---- Dataset excerpts
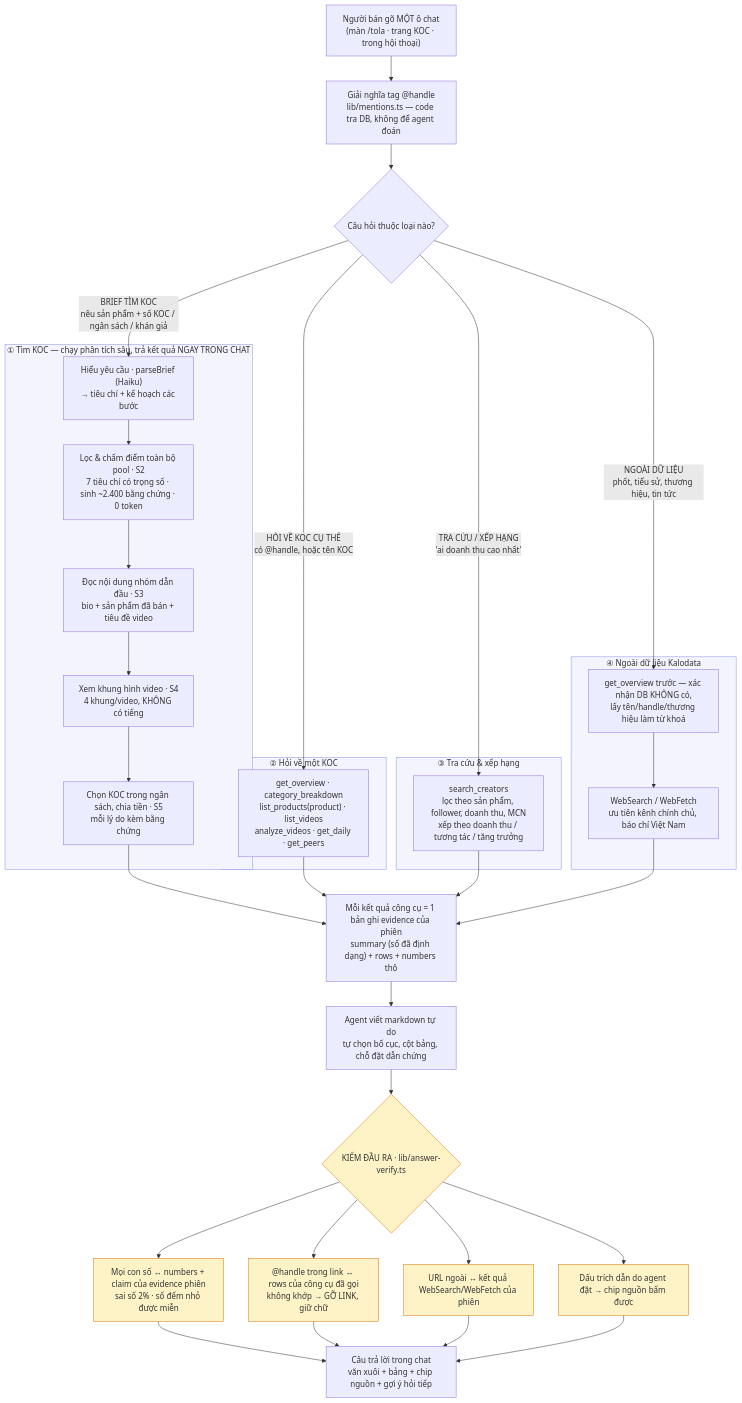
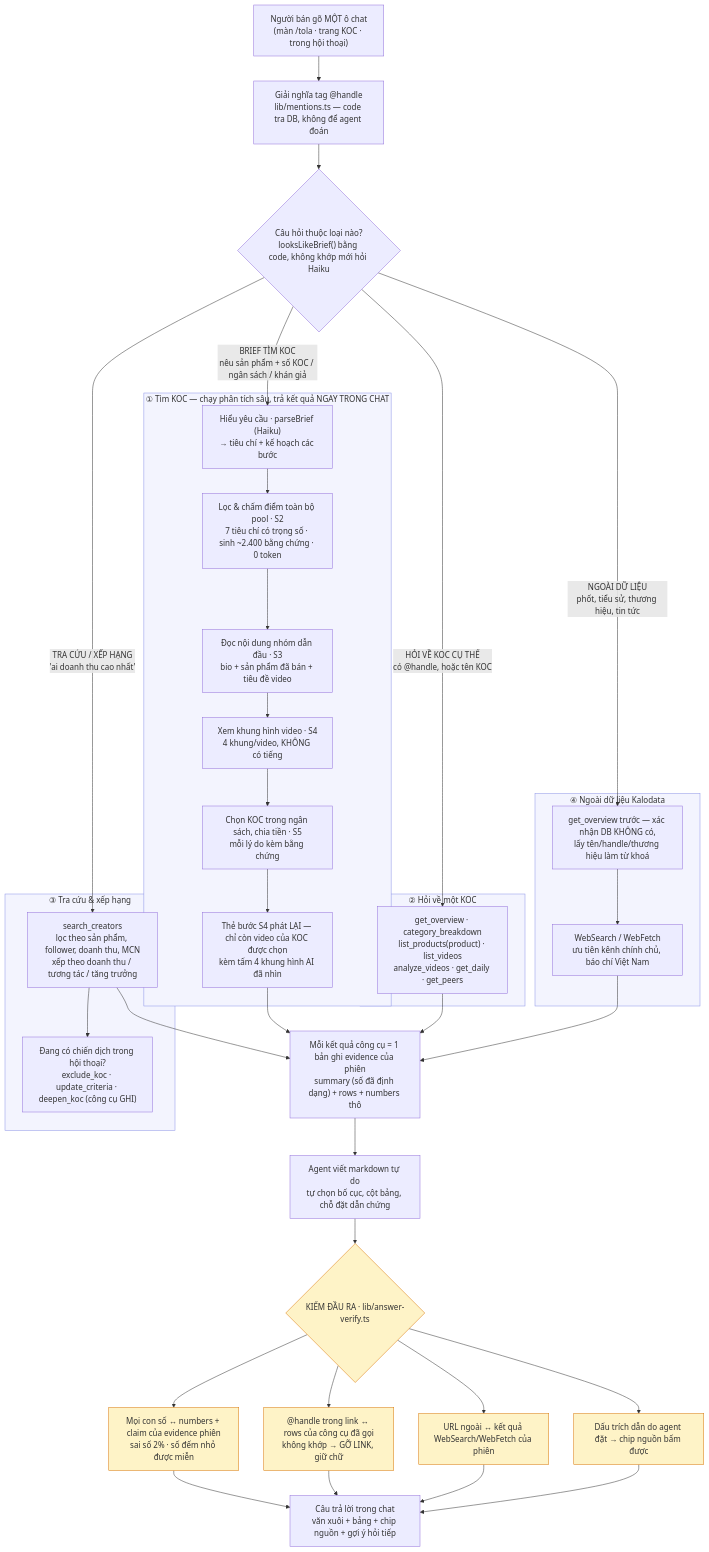
The diagram in docs/diagrams/07-tola.mmd (chungit201/ai-koc-discovery), drawn with Mermaid before and after one commit. The commit also changed 16 other files, not shown here.

```diff
--- a/docs/diagrams/07-tola.mmd
+++ b/docs/diagrams/07-tola.mmd
@@ -1,55 +1,57 @@
 flowchart TD
     IN["Người bán gõ MỘT ô chat<br/>(màn /tola · trang KOC · trong hội thoại)"]
     IN --> MEN["Giải nghĩa tag @handle<br/>lib/mentions.ts — code tra DB, không để agent đoán"]
-    MEN --> R{"Câu hỏi thuộc loại nào?"}
+    MEN --> R{"Câu hỏi thuộc loại nào?<br/>looksLikeBrief() bằng code, không khớp mới hỏi Haiku"}
 
     R -->|"BRIEF TÌM KOC<br/>nêu sản phẩm + số KOC / ngân sách / khán giả"| A1
     R -->|"HỎI VỀ KOC CỤ THỂ<br/>có @handle, hoặc tên KOC"| B1
     R -->|"TRA CỨU / XẾP HẠNG<br/>'ai doanh thu cao nhất'"| C1
     R -->|"NGOÀI DỮ LIỆU<br/>phốt, tiểu sử, thương hiệu, tin tức"| D1
 
     subgraph A ["① Tìm KOC — chạy phân tích sâu, trả kết quả NGAY TRONG CHAT"]
         A1["Hiểu yêu cầu · parseBrief (Haiku)<br/>→ tiêu chí + kế hoạch các bước"]
         A1 --> A2["Lọc & chấm điểm toàn bộ pool · S2<br/>7 tiêu chí có trọng số · sinh ~2.400 bằng chứng · 0 token"]
         A2 --> A3["Đọc nội dung nhóm dẫn đầu · S3<br/>bio + sản phẩm đã bán + tiêu đề video"]
         A3 --> A4["Xem khung hình video · S4<br/>4 khung/video, KHÔNG có tiếng"]
         A4 --> A5["Chọn KOC trong ngân sách, chia tiền · S5<br/>mỗi lý do kèm bằng chứng"]
+        A5 --> A6["Thẻ bước S4 phát LẠI — chỉ còn video của KOC được chọn<br/>kèm tấm 4 khung hình AI đã nhìn"]
     end
 
     subgraph B ["② Hỏi về một KOC"]
         B1["get_overview · category_breakdown<br/>list_products(product) · list_videos<br/>analyze_videos · get_daily · get_peers"]
     end
 
     subgraph C ["③ Tra cứu & xếp hạng"]
         C1["search_creators<br/>lọc theo sản phẩm, follower, doanh thu, MCN<br/>xếp theo doanh thu / tương tác / tăng trưởng"]
+        C1 --> C2["Đang có chiến dịch trong hội thoại?<br/>exclude_koc · update_criteria · deepen_koc (công cụ GHI)"]
     end
 
     subgraph D ["④ Ngoài dữ liệu Kalodata"]
         D1["get_overview trước — xác nhận DB KHÔNG có,<br/>lấy tên/handle/thương hiệu làm từ khoá"]
         D1 --> D2["WebSearch / WebFetch<br/>ưu tiên kênh chính chủ, báo chí Việt Nam"]
     end
 
-    A5 --> EV
+    A6 --> EV
     B1 --> EV
     C1 --> EV
     D2 --> EV
 
     EV["Mỗi kết quả công cụ = 1 bản ghi evidence của phiên<br/>summary (số đã định dạng) + rows + numbers thô"]
     EV --> W["Agent viết markdown tự do<br/>tự chọn bố cục, cột bảng, chỗ đặt dẫn chứng"]
     W --> V{"KIỂM ĐẦU RA · lib/answer-verify.ts"}
 
     V --> V1["Mọi con số ↔ numbers + claim của evidence phiên<br/>sai số 2% · số đếm nhỏ được miễn"]
     V --> V2["@handle trong link ↔ rows của công cụ đã gọi<br/>không khớp → GỠ LINK, giữ chữ"]
     V --> V3["URL ngoài ↔ kết quả WebSearch/WebFetch của phiên"]
     V --> V4["Dấu trích dẫn do agent đặt → chip nguồn bấm được"]
 
     V1 --> OUT
     V2 --> OUT
     V3 --> OUT
     V4 --> OUT
     OUT["Câu trả lời trong chat<br/>văn xuôi + bảng + chip nguồn + gợi ý hỏi tiếp"]
 
     classDef lane fill:#f3f4fe,stroke:#8b93e8
     classDef guard fill:#fef3c7,stroke:#d97706
     class A,B,C,D lane
     class V,V1,V2,V3,V4 guard
```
--------
- **Goal of the exercise**
Display each line of the data where "thoại" occurs.

- **Task result**
     IN["Người bán gõ MỘT ô chat<br/>(màn /tola · trang KOC · trong hội thoại)"]
+        C1 --> C2["Đang có chiến dịch trong hội thoại?<br/>exclude_koc · update_criteria · deepen_koc (công cụ GHI)"]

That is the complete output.